ASSIGNMENT:
Please copy each line from the entries that contains the string "default".

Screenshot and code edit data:
□ □ □
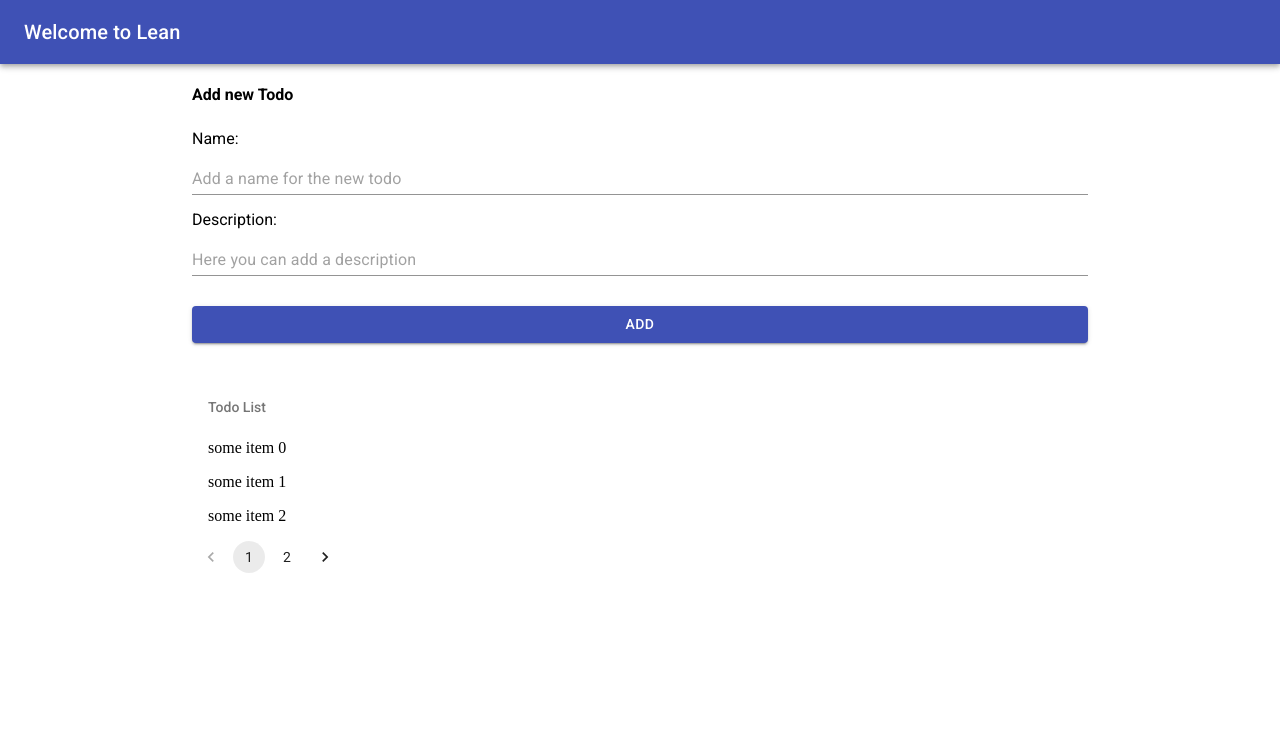
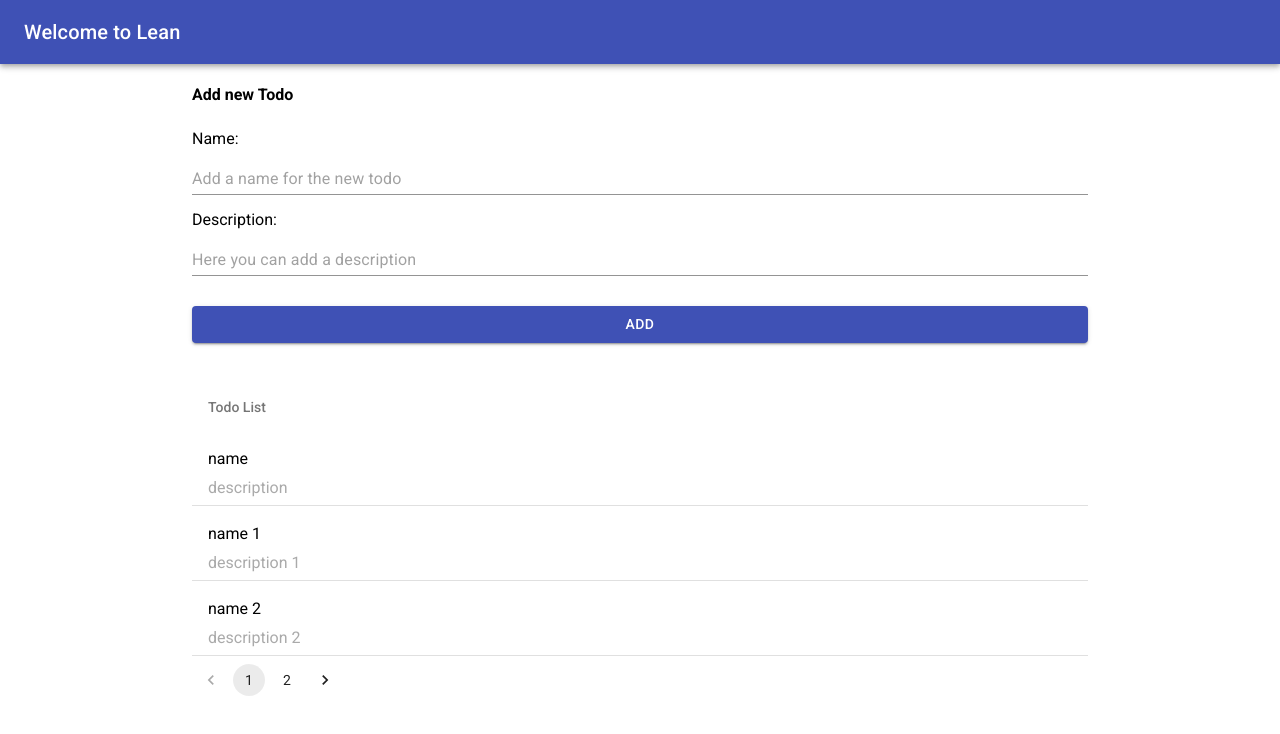
Before and after one commit to schafstelze/coding-challenge-frontend, a React (Create React App) app: page / in a window 1280 px wide. Shown: the top 734 px of the page. Built offline with nearby package versions, Linux system fonts and the light colour scheme; data requests are answered from the project's data file.

Commit message:
Refactor ListItem

```diff
--- a/src/components/ListItem.tsx
+++ b/src/components/ListItem.tsx
@@ -1,19 +1,35 @@
-import { Component } from "react";
+import React from "react";
 import { Link } from "react-router-dom";
 import MuiListItem from "@material-ui/core/ListItem";
-interface ListItemProps {
-  id: string;
-  name: string;
-}
+import { Todo } from "../types";
+import { makeStyles, Theme } from "@material-ui/core";
+const ListItem: React.FC<Todo> = ({ description, id, name }) => {
+  const useStyles = makeStyles((theme: Theme) => ({
+    wrapper: {
+      display: "flex",
+      flexDirection: "column",
+      fontFamily: "Roboto, sans-serif",
+    },
+    name: {
+      margin: "10px 0",
+    },
+    description: {
+      color: "#aaa",
+      margin: 0,
+    },
+  }));
+  const styles = useStyles();
 
-class ListItem extends Component<ListItemProps> {
-  render() {
-    return (
-      <Link to={`/details/${this.props.id}`}>
-        <MuiListItem button>some item {this.props.id}</MuiListItem>
-      </Link>
-    );
-  }
-}
+  return (
+    <Link to={`/details/${id}`}>
+      <MuiListItem button divider>
+        <div className={styles.wrapper}>
+          <p className={styles.name}>{name}</p>
+          <p className={styles.description}>{description}</p>
+        </div>
+      </MuiListItem>
+    </Link>
+  );
+};
 
 export default ListItem;
```
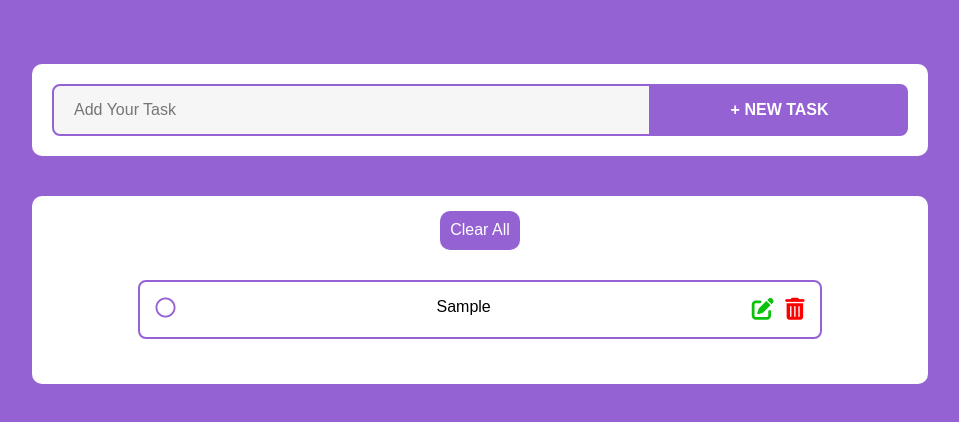
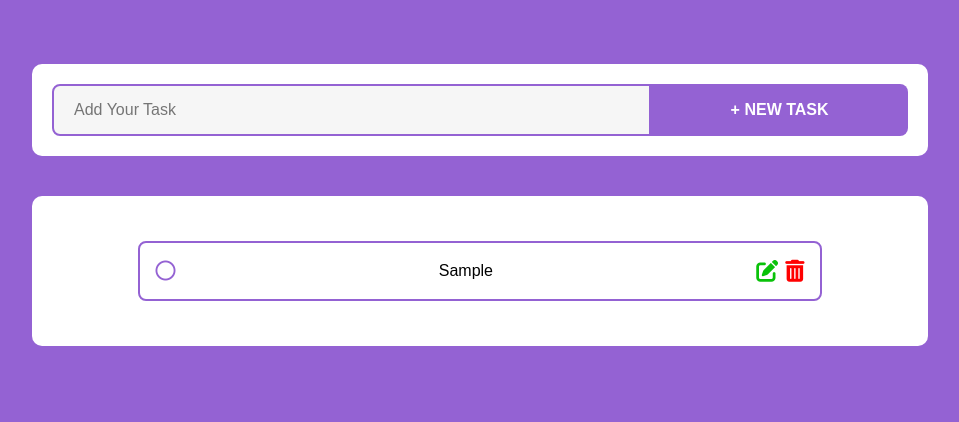
Before and after one commit to Mohamed-Dawood/To-Do-List, a plain HTML site: page index.html in a window 1280 px wide. Both pictures are taken after typing "Sample" into the empty fields and a click on the button "+ NEW TASK". Shown: the whole page, without its empty margins (160-1119 px from the left). Drawn offline with Linux system fonts and the light colour scheme; some packages are replaced by stand-ins of ours; a script that the page names is missing.

Commit message:
display clearAll when tasks bigger than one

```diff
--- a/css/main.css
+++ b/css/main.css
@@ -120,7 +120,7 @@ body {
 .tasks #clearAll {
   text-align: center;
   background-color: var(--main-color);
-  display: block;
+  display: none;
   margin: auto;
   color: white;
   padding: 10px;
@@ -142,6 +142,7 @@ body {
   margin: 10px 0;
   display: inherit;
   justify-content: space-between;
+  align-items: center;
   width: 80%;
   padding: 16px;
   border: 2px solid var(--main-color);
@@ -158,6 +159,12 @@ body {
 section {
   user-select: none;
   text-transform: capitalize;
+  text-align: center;
+  line-height: 1.5;
+  padding: 0 10px;
+}
+.buttons {
+  display: flex;
 }
 .fa-circle,
 .fa-circle-check {
--- a/js/main.js
+++ b/js/main.js
@@ -66,6 +66,13 @@ function displayList() {
   } else {
     tasks.style.display = "none";
   }
+
+  // display clear all button
+  if (listContainer.length > 1) {
+    clearAllBtn.style.display = "block";
+  } else {
+    clearAllBtn.style.display = "none";
+  }
 }
 
 function removeToDoList(index) {
@@ -100,7 +107,9 @@ function toggle(index) {
   localStorage.setItem("lists", JSON.stringify(listContainer));
   displayList();
 }
-
+if (listContainer.length > 1) {
+  clearAllBtn.style.display = "block";
+}
 clearAllBtn.addEventListener("click", function () {
   listContainer = [];
   localStorage.removeItem("lists");
```
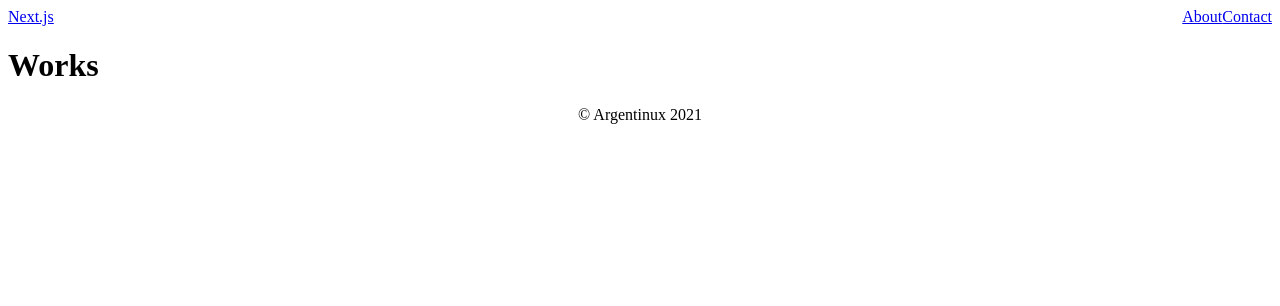
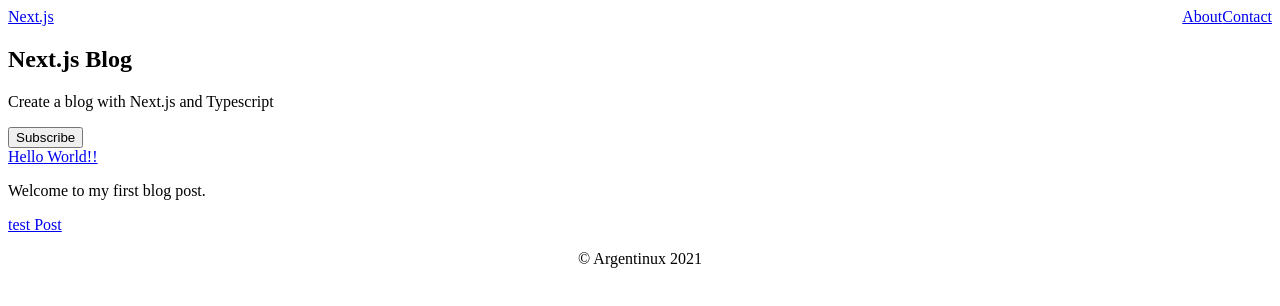
Before and after one commit to kjhg478/nextjs_blog, a Next.js app: page / in a window 1280 px wide. Shown: the top 306 px of the page. Built offline with nearby package versions, Linux system fonts and the light colour scheme.

Commit message:
PostList

```diff
--- a/package.json
+++ b/package.json
@@ -13,11 +13,11 @@
     }
   },
   "lint-staged": {
-    "./src/**/*.(ts,tsx)": [
+    "./src/**/*.{ts,tsx}": [
       "eslint --fix",
       "git add"
     ],
-    "./src/**/*.(css,scss,js)": "prettier --write"
+    "./src/**/*.{css,scss,js}": "prettier --write"
   },
   "keywords": [],
   "author": "",
--- a/src/components/Header.tsx
+++ b/src/components/Header.tsx
@@ -11,7 +11,7 @@ const Header: React.FC<HeaderProps> = () => {
             <AppLink href="/" label="Next.js" />
             <nav>
                 <AppLink href="/about" label="About" />
-                <AppLink href="contact" label="Contact" />
+                <AppLink href="/contact" label="Contact" />
             </nav>
         </header>
 
--- /dev/null
+++ b/src/components/Listing/ListingItem.tsx
@@ -0,0 +1,18 @@
+import React from 'react';
+import PostPreview from '../../types/PostPreview';
+import AppLink from '../AppLink';
+
+interface ListingItemProps {
+    post: PostPreview
+};
+
+const ListingItem: React.FC<ListingItemProps> = ({ post }) => {
+    return (
+        <div>
+            <AppLink href={`/blog/${post.slug}`} label={post.title} />
+            {post.excerpt && <p>{post.excerpt}</p>}
+        </div>
+    )
+};
+
+export default ListingItem;
--- /dev/null
+++ b/src/components/PostListing.tsx
@@ -0,0 +1,19 @@
+import PostPreview from '../types/PostPreview';
+import ListingItem from './Listing/ListingItem';
+
+
+interface PostListingProps {
+    posts: PostPreview[];
+}
+
+const PostListing: React.FC<PostListingProps> = ({ posts }) => {
+    return (
+        <div>
+            {posts.map(post => (
+                <ListingItem key={post.slug} post={post} />
+            ))}
+        </div>
+    )
+}
+
+export default PostListing;
--- a/src/pages/index.tsx
+++ b/src/pages/index.tsx
@@ -1,9 +1,43 @@
+import { GetStaticProps, NextPage } from 'next';
 import Layout from '../components/Layout';
+import PostPreview from '../types/PostPreview';
+import PostListing from '../components/PostListing';
+import fs from 'fs';
+import matter from 'gray-matter';
 
-export default function Home() {
- return (
-     <Layout pageTitle="Home">
-         <h1>Works</h1>
-     </Layout>
- )
+interface BlogProps {
+    posts: PostPreview[];
 }
+
+const Blog: NextPage<BlogProps> = ({ posts }) => {
+    return (
+    <Layout pageTitle="Blog">
+        <section>
+            <h1>Next.js Blog</h1>
+            <p>Create a blog with Next.js and Typescript </p>
+            <button>Subscribe</button>
+        </section>
+        <PostListing posts={posts}></PostListing>
+    </Layout>
+    )
+}
+
+export const getStaticProps: GetStaticProps<BlogProps> = async () => {
+    const files = fs.readdirSync('src/_posts');
+    const posts = files.map(fname => {
+        const md = fs.readFileSync(`src/_posts/${fname}`).toString();
+        const { data, excerpt } = matter(md, { excerpt_separator: '\n\n' })
+        return {
+            slug: fname.replace('.md', ''),
+            title: data.title,
+            excerpt,
+        }
+    })
+    return {
+        props: {
+            posts,
+        }
+    }
+}
+
+export default Blog;
--- /dev/null
+++ b/src/types/PostPreview.ts
@@ -0,0 +1,7 @@
+
+type PostPreview = {
+    title: string,
+    slug: string,
+    excerpt?: string
+}
+export default PostPreview;
--- a/tsconfig.json
+++ b/tsconfig.json
@@ -26,5 +26,5 @@
   ],
   "exclude": [
     "node_modules"
-  ]
+  ],
 }
```
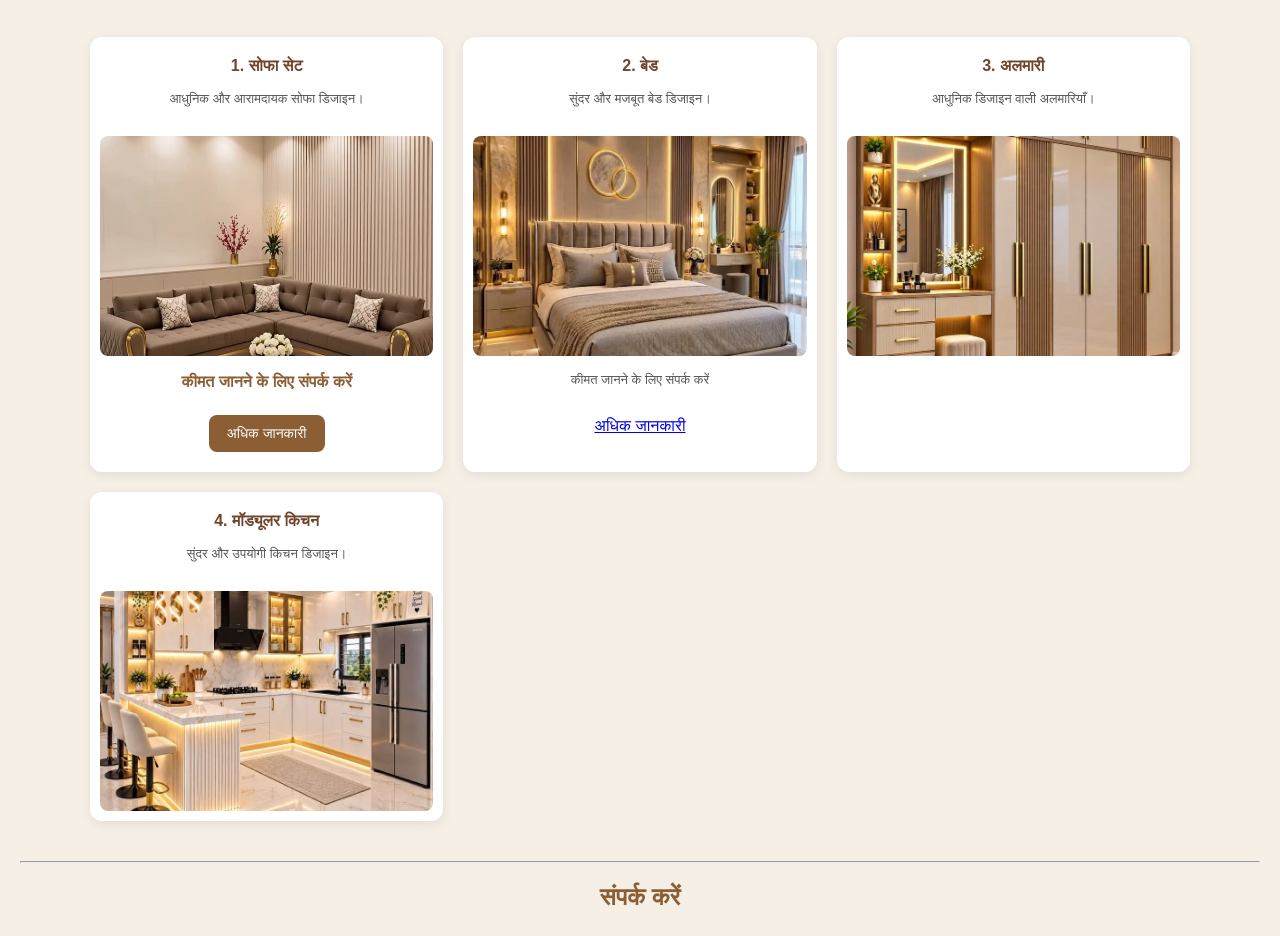
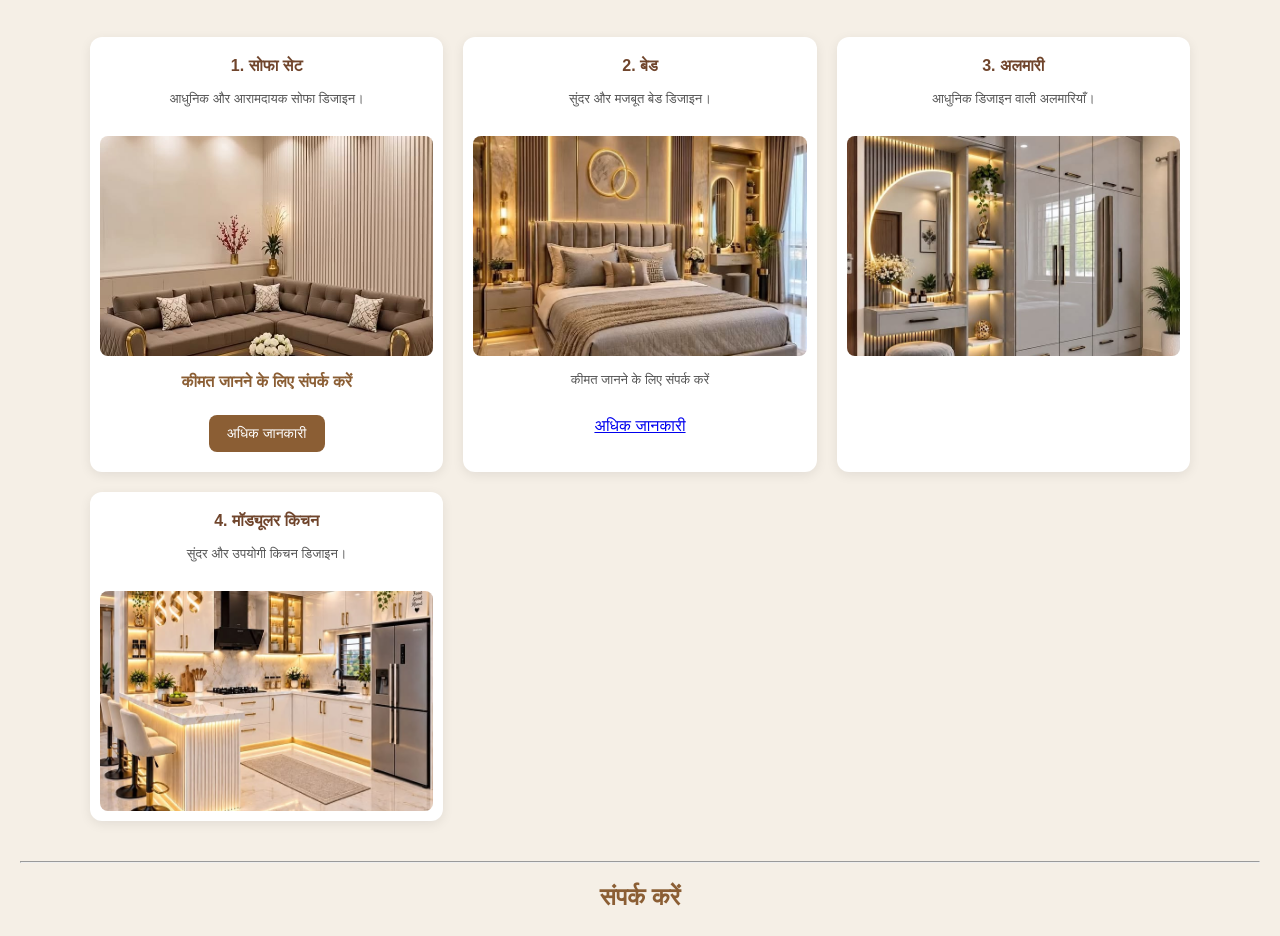
Before and after one commit to tikeshkatariya-sketch/my-first-website, a plain HTML site: page index.html in a window 1280 px wide. Shown: the part 1381-2317 px from the top of the page. Drawn offline with Linux system fonts and the light colour scheme.

Commit message:
Update index.html

```diff
--- a/index.html
+++ b/index.html
@@ -49,7 +49,7 @@
   <div class="product-card">
     <h3>3. अलमारी</h3>
     <p>आधुनिक डिजाइन वाली अलमारियाँ।</p>
-    <img src="f28aefdb2e50b5e0b60b284efa9540da.jpg" alt="अलमारी">
+    <img src="9125a75fc90b31d4b41e5767c93c2fde.jpg" alt="अलमारी">
   </div>
 
   <div class="product-card">
```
□ □ □
OUTPUT:
 export default ListItem;
+export default ListingItem;
+export default PostListing;
-export default function Home() {
+export default Blog;
+export default PostPreview;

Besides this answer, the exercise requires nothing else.